[Saved data entries]
***

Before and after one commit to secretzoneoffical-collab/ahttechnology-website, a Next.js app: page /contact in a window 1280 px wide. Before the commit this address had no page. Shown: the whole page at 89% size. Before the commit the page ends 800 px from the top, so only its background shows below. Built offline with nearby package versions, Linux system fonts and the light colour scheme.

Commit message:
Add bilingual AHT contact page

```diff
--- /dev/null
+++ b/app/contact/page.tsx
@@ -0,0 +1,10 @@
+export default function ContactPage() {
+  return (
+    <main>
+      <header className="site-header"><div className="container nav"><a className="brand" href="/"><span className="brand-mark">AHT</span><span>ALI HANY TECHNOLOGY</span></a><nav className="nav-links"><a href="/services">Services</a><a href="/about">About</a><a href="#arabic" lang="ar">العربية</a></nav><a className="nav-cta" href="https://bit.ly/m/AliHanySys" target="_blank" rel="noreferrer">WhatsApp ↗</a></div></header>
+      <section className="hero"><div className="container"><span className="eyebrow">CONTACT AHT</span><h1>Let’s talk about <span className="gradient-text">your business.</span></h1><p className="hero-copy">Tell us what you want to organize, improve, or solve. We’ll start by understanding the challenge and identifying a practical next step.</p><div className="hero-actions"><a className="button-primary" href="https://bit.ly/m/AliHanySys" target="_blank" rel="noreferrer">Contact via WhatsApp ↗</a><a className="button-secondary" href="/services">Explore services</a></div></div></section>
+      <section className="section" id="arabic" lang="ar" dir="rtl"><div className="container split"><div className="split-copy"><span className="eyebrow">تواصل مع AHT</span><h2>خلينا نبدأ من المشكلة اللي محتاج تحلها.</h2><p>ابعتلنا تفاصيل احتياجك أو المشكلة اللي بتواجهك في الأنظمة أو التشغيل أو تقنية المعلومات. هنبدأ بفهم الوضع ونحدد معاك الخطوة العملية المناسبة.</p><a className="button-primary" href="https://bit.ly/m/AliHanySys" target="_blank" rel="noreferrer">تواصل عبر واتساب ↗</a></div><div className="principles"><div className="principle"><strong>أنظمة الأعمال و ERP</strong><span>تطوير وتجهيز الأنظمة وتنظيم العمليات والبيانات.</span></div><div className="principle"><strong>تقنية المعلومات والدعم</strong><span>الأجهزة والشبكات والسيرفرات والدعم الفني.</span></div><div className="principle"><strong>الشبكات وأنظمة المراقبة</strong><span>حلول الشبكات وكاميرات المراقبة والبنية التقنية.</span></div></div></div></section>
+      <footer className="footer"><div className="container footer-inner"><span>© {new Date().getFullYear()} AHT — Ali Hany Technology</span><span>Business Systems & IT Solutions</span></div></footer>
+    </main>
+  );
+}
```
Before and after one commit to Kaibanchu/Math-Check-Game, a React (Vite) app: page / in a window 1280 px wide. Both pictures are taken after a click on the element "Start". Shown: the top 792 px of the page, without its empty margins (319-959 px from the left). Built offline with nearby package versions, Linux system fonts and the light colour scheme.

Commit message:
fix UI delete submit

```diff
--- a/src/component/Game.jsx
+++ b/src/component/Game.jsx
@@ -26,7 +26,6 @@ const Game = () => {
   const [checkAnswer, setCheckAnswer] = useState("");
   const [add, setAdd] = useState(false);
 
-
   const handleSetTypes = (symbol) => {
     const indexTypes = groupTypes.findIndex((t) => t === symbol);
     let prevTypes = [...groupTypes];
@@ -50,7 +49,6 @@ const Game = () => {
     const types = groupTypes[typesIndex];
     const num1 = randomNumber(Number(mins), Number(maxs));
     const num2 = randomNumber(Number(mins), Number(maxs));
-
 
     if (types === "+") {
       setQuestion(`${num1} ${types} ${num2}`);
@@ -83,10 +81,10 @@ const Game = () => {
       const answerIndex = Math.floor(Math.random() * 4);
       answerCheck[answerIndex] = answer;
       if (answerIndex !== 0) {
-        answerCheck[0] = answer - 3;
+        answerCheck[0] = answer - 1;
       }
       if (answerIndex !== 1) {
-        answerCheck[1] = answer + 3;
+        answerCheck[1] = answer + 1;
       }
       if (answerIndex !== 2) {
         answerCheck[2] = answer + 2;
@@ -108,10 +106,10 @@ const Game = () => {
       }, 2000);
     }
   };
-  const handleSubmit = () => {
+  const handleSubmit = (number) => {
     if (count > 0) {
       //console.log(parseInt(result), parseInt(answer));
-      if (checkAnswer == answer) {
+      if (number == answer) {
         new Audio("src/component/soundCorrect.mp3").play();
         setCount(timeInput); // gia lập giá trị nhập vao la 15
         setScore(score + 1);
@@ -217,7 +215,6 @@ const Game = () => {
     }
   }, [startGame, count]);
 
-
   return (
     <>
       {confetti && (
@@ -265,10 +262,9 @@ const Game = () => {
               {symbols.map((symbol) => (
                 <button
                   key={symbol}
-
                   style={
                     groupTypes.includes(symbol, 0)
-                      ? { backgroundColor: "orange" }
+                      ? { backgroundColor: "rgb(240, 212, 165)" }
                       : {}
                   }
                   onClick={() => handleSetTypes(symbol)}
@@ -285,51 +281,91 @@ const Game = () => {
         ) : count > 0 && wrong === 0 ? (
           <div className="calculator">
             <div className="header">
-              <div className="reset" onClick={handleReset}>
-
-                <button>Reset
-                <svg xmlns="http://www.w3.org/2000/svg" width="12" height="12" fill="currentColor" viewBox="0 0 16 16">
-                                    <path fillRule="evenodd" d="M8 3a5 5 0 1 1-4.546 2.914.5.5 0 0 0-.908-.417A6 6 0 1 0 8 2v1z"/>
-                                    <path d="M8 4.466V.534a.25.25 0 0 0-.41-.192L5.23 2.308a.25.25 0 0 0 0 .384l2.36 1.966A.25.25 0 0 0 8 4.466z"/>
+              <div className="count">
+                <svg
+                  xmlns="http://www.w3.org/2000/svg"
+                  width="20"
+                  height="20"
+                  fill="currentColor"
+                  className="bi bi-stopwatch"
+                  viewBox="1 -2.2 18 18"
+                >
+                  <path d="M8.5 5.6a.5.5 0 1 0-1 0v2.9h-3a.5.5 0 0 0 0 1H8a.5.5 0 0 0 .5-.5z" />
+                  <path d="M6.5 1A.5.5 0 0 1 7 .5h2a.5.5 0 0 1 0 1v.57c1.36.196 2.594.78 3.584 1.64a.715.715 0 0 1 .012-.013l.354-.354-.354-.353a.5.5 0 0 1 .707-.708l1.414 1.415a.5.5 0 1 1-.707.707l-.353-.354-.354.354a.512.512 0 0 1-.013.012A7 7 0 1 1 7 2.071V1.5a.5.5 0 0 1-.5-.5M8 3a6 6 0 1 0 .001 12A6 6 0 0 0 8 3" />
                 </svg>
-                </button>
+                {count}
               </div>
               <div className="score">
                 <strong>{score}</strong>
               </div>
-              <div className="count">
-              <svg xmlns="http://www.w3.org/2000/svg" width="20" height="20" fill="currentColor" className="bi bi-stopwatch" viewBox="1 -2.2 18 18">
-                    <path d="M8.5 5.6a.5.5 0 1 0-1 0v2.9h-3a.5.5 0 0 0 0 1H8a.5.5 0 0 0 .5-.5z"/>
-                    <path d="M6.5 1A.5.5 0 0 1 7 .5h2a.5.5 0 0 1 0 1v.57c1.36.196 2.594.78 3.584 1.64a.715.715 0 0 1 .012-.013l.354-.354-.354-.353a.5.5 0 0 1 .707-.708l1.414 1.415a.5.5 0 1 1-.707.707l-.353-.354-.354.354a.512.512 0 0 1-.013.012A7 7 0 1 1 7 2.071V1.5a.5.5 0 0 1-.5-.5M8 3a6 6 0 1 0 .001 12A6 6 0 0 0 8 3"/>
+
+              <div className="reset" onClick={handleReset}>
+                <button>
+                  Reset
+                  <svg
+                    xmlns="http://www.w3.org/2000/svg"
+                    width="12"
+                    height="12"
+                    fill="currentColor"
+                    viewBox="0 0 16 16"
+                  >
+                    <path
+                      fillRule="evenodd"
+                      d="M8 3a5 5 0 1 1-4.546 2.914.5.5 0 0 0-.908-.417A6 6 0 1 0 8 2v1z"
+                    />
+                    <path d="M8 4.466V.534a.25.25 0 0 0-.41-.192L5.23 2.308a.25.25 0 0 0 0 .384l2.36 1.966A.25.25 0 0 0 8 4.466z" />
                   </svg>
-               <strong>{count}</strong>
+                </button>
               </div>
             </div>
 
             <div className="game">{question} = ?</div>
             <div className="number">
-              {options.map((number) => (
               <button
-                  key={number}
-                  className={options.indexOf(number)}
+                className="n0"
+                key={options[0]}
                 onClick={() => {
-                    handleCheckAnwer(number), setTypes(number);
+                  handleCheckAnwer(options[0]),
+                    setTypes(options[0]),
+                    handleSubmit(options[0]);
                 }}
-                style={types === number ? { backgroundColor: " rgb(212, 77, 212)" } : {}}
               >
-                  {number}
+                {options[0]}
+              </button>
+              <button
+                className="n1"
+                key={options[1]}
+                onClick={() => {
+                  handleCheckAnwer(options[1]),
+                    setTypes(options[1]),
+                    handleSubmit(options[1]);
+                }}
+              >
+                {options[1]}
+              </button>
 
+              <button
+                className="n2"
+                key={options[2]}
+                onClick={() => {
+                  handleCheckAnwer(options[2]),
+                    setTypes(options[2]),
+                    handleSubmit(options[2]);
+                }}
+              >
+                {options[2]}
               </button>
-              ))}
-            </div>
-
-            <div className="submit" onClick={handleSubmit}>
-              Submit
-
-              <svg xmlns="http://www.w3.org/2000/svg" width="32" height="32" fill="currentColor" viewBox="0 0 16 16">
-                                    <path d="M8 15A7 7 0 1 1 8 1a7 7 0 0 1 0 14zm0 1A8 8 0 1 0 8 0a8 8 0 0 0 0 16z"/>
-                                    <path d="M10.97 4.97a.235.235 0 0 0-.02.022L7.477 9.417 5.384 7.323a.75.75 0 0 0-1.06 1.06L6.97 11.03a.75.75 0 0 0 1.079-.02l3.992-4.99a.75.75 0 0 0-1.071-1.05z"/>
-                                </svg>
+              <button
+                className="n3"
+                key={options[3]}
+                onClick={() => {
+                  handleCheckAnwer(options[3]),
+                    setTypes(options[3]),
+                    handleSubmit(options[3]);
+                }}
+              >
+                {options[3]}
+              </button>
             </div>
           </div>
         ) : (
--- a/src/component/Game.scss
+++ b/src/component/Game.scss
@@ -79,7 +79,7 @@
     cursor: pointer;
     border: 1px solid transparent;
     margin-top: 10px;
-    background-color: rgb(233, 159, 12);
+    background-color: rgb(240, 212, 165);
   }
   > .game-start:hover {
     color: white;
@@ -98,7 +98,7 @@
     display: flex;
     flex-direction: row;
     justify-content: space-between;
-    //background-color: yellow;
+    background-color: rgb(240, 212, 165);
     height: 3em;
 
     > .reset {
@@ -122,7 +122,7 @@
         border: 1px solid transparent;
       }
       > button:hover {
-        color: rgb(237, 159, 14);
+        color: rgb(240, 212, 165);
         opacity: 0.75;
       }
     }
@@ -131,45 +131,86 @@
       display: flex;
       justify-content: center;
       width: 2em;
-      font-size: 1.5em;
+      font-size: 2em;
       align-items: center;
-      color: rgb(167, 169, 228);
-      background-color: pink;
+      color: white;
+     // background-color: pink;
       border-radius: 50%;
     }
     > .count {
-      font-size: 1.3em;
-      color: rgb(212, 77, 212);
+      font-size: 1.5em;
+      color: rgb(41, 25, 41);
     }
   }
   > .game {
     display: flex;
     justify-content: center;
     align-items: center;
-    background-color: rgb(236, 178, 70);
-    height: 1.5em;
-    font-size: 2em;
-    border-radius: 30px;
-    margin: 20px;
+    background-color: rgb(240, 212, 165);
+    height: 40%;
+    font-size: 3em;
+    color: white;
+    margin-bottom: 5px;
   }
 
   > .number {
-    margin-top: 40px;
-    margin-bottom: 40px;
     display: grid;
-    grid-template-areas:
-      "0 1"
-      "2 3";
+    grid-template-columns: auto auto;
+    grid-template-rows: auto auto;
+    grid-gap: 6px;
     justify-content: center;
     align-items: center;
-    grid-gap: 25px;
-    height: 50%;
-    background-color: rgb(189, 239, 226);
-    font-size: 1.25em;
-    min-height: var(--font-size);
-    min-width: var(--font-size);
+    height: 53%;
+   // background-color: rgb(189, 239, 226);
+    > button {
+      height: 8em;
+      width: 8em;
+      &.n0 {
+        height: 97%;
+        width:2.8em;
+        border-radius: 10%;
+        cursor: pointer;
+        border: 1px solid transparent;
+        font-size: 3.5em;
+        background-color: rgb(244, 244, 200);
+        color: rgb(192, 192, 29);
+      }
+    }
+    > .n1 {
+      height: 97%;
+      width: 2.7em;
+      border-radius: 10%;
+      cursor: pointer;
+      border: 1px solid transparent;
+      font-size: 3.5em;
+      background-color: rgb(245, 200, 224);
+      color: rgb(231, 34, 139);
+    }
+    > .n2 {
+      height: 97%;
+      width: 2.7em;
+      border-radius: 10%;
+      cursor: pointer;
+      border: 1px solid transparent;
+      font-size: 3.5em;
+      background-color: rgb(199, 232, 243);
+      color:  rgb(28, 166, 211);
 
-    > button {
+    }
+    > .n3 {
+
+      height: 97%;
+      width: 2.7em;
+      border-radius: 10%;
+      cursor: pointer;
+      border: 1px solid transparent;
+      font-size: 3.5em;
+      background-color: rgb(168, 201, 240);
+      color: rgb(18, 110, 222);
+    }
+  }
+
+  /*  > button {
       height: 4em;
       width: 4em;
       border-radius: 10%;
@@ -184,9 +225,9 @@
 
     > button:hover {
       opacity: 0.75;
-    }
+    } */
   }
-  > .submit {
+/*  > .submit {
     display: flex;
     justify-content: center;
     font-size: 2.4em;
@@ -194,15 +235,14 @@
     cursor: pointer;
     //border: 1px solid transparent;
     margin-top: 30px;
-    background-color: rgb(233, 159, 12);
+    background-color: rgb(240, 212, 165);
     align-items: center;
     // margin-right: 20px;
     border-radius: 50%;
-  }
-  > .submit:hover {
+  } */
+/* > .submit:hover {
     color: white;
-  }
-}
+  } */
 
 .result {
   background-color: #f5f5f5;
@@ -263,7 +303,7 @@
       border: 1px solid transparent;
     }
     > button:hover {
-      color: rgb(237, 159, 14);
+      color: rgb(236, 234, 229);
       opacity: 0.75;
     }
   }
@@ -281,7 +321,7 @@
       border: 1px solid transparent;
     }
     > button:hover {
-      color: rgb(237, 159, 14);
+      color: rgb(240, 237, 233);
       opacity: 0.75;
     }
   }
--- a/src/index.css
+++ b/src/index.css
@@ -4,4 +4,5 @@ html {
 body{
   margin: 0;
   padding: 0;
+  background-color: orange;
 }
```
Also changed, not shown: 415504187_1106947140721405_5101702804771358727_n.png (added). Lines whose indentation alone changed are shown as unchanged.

***

Exercise prompt: Look over the entries above. Copy every line that contains the word "symbol".

Exercise output:
   const handleSetTypes = (symbol) => {
     const indexTypes = groupTypes.findIndex((t) => t === symbol);
               {symbols.map((symbol) => (
                   key={symbol}
                     groupTypes.includes(symbol, 0)
                   onClick={() => handleSetTypes(symbol)}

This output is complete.